§ Available records:
────────────────────────────────────────
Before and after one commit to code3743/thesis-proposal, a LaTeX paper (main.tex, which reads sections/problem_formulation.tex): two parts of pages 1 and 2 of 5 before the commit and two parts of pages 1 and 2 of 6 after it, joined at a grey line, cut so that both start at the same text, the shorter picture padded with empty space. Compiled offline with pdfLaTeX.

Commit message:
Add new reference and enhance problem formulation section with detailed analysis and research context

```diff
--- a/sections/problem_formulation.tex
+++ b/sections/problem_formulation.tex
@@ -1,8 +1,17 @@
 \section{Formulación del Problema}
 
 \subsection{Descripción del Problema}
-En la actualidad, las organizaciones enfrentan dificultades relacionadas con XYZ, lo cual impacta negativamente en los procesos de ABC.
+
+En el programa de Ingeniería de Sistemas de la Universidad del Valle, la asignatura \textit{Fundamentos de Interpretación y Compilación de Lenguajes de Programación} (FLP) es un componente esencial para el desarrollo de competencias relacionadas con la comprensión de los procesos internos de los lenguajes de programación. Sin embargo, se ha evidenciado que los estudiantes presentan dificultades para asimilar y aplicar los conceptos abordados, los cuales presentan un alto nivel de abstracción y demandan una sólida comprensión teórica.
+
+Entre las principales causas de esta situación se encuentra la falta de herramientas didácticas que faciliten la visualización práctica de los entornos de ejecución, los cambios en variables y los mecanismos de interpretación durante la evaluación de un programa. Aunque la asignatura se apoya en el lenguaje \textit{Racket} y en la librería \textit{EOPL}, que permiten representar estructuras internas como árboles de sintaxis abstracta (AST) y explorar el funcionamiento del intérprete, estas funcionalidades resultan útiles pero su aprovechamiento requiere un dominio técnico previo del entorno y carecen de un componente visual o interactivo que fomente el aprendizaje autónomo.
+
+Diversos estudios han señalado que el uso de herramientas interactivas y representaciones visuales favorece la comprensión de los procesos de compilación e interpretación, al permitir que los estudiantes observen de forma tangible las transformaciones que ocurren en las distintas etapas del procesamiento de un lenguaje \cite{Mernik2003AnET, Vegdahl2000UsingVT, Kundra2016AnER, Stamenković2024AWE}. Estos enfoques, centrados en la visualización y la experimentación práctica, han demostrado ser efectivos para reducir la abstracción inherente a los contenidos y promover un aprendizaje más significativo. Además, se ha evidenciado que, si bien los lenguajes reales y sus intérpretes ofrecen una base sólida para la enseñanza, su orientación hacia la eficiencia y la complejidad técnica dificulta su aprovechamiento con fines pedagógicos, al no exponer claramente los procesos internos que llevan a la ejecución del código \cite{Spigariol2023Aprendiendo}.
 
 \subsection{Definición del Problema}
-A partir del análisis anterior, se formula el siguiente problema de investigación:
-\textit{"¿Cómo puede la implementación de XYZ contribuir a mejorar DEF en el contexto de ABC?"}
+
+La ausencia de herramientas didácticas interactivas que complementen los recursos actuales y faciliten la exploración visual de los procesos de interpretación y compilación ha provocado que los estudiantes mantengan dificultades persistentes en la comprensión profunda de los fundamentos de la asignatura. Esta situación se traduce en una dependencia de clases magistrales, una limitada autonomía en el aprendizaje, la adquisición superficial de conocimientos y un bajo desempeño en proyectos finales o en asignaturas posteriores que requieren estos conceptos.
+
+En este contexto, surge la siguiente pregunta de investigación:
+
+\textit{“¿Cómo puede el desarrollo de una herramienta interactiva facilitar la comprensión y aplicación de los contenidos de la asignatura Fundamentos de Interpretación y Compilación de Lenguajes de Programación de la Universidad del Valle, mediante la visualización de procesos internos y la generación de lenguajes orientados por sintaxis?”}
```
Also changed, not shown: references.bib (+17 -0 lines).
────────────────────────────────────────
§ What is expected: The listing above is to be written out again word for word.

§ Task response:
Before and after one commit to code3743/thesis-proposal, a LaTeX paper (main.tex, which reads sections/problem_formulation.tex): two parts of pages 1 and 2 of 5 before the commit and two parts of pages 1 and 2 of 6 after it, joined at a grey line, cut so that both start at the same text, the shorter picture padded with empty space. Compiled offline with pdfLaTeX.

Commit message:
Add new reference and enhance problem formulation section with detailed analysis and research context

```diff
--- a/sections/problem_formulation.tex
+++ b/sections/problem_formulation.tex
@@ -1,8 +1,17 @@
 \section{Formulación del Problema}
 
 \subsection{Descripción del Problema}
-En la actualidad, las organizaciones enfrentan dificultades relacionadas con XYZ, lo cual impacta negativamente en los procesos de ABC.
+
+En el programa de Ingeniería de Sistemas de la Universidad del Valle, la asignatura \textit{Fundamentos de Interpretación y Compilación de Lenguajes de Programación} (FLP) es un componente esencial para el desarrollo de competencias relacionadas con la comprensión de los procesos internos de los lenguajes de programación. Sin embargo, se ha evidenciado que los estudiantes presentan dificultades para asimilar y aplicar los conceptos abordados, los cuales presentan un alto nivel de abstracción y demandan una sólida comprensión teórica.
+
+Entre las principales causas de esta situación se encuentra la falta de herramientas didácticas que faciliten la visualización práctica de los entornos de ejecución, los cambios en variables y los mecanismos de interpretación durante la evaluación de un programa. Aunque la asignatura se apoya en el lenguaje \textit{Racket} y en la librería \textit{EOPL}, que permiten representar estructuras internas como árboles de sintaxis abstracta (AST) y explorar el funcionamiento del intérprete, estas funcionalidades resultan útiles pero su aprovechamiento requiere un dominio técnico previo del entorno y carecen de un componente visual o interactivo que fomente el aprendizaje autónomo.
+
+Diversos estudios han señalado que el uso de herramientas interactivas y representaciones visuales favorece la comprensión de los procesos de compilación e interpretación, al permitir que los estudiantes observen de forma tangible las transformaciones que ocurren en las distintas etapas del procesamiento de un lenguaje \cite{Mernik2003AnET, Vegdahl2000UsingVT, Kundra2016AnER, Stamenković2024AWE}. Estos enfoques, centrados en la visualización y la experimentación práctica, han demostrado ser efectivos para reducir la abstracción inherente a los contenidos y promover un aprendizaje más significativo. Además, se ha evidenciado que, si bien los lenguajes reales y sus intérpretes ofrecen una base sólida para la enseñanza, su orientación hacia la eficiencia y la complejidad técnica dificulta su aprovechamiento con fines pedagógicos, al no exponer claramente los procesos internos que llevan a la ejecución del código \cite{Spigariol2023Aprendiendo}.
 
 \subsection{Definición del Problema}
-A partir del análisis anterior, se formula el siguiente problema de investigación:
-\textit{"¿Cómo puede la implementación de XYZ contribuir a mejorar DEF en el contexto de ABC?"}
+
+La ausencia de herramientas didácticas interactivas que complementen los recursos actuales y faciliten la exploración visual de los procesos de interpretación y compilación ha provocado que los estudiantes mantengan dificultades persistentes en la comprensión profunda de los fundamentos de la asignatura. Esta situación se traduce en una dependencia de clases magistrales, una limitada autonomía en el aprendizaje, la adquisición superficial de conocimientos y un bajo desempeño en proyectos finales o en asignaturas posteriores que requieren estos conceptos.
+
+En este contexto, surge la siguiente pregunta de investigación:
+
+\textit{“¿Cómo puede el desarrollo de una herramienta interactiva facilitar la comprensión y aplicación de los contenidos de la asignatura Fundamentos de Interpretación y Compilación de Lenguajes de Programación de la Universidad del Valle, mediante la visualización de procesos internos y la generación de lenguajes orientados por sintaxis?”}
```
Also changed, not shown: references.bib (+17 -0 lines).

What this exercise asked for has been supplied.